UINTAH -- A tight city budget and an earlier-than-usual Easter date have city officials scrambling for egg money.
In 2012, the Uintah City Council cut the city's traditional Easter egg hunt -- as well as a few other city events -- from the budget to help cover the cost of providing police protection to its residents, Mayor Sue Bybee said.
The city contracts with the Weber County Sheriff's Office for police services.
In trying to save taxpayer money, Bybee said, the council turned its Easter egg hunt over to the Uintah Youth City Council. The council is now attempting to fund the event through private donations.
"We have had the Easter egg hunt for many years. We have always had it," Bybee said.
However, the work that goes into staging the egg hunt is far from easy, or cheap. The youth council group is still short about $500 of the $1,000 it needs to put on a successful event.
Nearly 200 people participate in the annual event, at which young children hunt for colored plastic Easter eggs filled with candy, Bybee said.
This year's egg hunt is scheduled for 10 a.m. March 30, at Uintah City Park, 2105 E. 6550 South.

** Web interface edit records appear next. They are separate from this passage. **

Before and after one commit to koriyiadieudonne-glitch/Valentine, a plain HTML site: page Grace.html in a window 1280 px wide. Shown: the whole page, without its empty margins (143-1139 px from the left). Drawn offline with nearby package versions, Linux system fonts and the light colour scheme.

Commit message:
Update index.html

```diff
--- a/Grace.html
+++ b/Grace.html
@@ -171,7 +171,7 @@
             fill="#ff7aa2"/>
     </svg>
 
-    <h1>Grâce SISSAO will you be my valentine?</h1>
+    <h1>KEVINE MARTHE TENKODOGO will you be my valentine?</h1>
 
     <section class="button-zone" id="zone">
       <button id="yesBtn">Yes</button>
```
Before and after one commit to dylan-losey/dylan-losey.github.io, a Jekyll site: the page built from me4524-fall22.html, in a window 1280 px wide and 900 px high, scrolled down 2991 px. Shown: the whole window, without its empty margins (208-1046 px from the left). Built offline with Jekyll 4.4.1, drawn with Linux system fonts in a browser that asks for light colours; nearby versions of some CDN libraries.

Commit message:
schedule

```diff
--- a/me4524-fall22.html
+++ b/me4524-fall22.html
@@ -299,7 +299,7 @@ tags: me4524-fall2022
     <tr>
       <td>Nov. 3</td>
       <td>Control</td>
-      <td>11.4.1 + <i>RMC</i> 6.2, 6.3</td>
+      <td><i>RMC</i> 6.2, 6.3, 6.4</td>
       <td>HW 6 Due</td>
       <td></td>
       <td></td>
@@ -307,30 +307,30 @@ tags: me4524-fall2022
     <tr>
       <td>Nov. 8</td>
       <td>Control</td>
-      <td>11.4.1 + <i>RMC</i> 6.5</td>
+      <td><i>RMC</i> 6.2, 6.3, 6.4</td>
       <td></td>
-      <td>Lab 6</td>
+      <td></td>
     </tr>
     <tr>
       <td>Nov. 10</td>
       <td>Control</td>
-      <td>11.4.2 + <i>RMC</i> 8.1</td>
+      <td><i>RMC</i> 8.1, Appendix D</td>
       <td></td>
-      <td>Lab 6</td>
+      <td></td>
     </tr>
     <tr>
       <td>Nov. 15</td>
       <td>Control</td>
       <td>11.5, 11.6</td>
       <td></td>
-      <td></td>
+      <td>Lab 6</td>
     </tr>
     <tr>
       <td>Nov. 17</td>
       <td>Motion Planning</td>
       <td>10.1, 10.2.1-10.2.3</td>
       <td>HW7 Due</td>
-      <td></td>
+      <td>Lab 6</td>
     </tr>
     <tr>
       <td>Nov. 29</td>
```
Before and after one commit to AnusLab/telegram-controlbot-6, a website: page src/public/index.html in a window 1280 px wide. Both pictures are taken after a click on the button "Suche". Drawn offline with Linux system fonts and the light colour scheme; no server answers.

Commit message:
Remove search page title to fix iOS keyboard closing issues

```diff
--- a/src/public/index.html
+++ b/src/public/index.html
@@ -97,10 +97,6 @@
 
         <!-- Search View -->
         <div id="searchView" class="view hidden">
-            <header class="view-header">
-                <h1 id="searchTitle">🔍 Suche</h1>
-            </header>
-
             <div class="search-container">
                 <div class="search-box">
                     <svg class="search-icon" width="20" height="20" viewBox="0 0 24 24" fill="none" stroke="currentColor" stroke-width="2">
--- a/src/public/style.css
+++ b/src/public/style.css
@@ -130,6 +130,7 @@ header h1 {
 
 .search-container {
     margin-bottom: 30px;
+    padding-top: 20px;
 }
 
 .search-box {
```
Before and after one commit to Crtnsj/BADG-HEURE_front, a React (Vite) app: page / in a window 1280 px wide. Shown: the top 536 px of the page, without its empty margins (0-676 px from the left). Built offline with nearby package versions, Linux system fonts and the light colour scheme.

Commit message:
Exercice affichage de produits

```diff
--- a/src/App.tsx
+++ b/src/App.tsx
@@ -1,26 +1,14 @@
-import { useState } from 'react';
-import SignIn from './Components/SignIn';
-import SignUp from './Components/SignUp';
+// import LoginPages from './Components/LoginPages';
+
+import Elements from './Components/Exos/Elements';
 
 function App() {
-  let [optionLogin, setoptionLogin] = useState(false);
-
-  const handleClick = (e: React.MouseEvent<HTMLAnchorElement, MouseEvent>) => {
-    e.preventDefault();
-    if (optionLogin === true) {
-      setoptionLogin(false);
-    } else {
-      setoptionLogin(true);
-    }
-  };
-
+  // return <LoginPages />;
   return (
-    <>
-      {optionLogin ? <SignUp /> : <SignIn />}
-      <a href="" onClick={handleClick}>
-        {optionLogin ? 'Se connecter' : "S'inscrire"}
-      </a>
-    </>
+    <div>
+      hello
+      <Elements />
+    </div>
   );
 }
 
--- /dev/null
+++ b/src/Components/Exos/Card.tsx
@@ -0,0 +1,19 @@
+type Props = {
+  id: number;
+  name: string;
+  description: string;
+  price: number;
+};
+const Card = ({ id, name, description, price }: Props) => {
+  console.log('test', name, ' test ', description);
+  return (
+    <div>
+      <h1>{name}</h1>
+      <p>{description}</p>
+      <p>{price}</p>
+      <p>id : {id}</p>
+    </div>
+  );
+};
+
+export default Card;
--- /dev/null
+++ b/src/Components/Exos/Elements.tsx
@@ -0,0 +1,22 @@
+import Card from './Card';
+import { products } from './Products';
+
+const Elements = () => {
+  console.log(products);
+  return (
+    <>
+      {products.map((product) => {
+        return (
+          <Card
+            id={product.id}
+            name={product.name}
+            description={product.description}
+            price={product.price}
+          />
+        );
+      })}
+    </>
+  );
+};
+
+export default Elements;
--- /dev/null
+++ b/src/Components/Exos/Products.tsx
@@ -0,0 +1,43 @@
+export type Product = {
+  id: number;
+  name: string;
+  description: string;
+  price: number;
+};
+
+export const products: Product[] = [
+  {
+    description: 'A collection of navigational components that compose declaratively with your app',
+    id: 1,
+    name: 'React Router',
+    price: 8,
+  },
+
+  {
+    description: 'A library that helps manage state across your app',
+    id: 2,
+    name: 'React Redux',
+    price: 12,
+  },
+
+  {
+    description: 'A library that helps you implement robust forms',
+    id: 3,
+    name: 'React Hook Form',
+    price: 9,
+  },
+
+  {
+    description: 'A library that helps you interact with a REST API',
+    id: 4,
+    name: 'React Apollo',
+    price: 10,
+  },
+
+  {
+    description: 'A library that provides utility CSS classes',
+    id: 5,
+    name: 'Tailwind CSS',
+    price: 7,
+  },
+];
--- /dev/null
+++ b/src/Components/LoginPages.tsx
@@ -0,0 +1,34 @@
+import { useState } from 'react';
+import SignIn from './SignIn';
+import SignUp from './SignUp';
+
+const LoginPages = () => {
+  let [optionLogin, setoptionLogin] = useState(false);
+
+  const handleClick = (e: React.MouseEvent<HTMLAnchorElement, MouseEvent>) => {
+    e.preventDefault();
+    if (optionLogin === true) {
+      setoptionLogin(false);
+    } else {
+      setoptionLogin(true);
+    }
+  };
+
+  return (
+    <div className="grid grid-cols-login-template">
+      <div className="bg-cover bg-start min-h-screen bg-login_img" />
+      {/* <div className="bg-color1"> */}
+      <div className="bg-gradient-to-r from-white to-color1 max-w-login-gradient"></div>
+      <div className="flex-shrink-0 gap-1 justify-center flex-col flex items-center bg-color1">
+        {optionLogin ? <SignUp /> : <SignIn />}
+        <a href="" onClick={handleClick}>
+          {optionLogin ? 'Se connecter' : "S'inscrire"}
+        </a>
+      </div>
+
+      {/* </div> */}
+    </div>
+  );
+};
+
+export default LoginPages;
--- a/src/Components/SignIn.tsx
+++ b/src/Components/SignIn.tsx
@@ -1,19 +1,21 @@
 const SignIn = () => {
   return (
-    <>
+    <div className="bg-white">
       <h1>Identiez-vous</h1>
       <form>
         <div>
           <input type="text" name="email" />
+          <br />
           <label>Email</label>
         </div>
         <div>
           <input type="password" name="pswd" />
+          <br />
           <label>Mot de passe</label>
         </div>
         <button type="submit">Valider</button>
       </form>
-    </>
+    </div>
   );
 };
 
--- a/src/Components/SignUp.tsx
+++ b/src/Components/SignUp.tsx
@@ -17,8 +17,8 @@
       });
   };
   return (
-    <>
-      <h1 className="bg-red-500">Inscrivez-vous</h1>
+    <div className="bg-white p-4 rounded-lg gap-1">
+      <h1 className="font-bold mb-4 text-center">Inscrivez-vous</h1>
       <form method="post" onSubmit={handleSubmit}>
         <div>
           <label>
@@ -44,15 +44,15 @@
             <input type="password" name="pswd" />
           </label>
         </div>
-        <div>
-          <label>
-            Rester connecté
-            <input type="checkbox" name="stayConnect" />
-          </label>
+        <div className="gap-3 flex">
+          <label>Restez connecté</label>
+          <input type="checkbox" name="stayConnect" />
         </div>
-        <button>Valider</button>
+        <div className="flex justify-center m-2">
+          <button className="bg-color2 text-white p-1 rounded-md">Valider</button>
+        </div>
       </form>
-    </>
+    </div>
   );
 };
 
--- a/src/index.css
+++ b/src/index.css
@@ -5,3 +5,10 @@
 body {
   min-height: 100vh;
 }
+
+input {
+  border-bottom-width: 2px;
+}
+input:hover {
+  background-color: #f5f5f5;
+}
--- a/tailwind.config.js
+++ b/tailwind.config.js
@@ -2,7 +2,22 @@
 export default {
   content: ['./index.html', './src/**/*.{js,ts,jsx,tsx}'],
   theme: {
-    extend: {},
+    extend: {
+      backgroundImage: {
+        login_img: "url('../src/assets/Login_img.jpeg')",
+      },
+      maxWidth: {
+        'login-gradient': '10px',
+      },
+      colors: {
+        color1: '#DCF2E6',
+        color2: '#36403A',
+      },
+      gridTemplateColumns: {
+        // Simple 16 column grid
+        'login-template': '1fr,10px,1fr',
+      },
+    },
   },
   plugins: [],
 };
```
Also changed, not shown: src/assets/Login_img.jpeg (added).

A number of city residents have already stepped up to donate to the event, according to a Facebook post by Carolyn Laird, an adviser to the Uintah Youth City Council.
"Any donation large or small will be appreciated," Laird said. "The YCC is trying to save the long-standing tradition of the Uintah Easter egg hunt."
Over the years the city's egg hunt has gotten good participation, with many residents bringing their children, and now their grandchildren, out to the event, Bybee said.
It is because of the large number of children who participate, Bybee said, that about $1,000 in donations is needed to put on a successful event.
"None of (the donations) go to the city," she said.
"If we all give a little, along with those who have given a lot, we can reach our goal and keep the quality of hunt we are used to having for our children," Laird said on Facebook.
Donations can be made by calling 801-479-4130.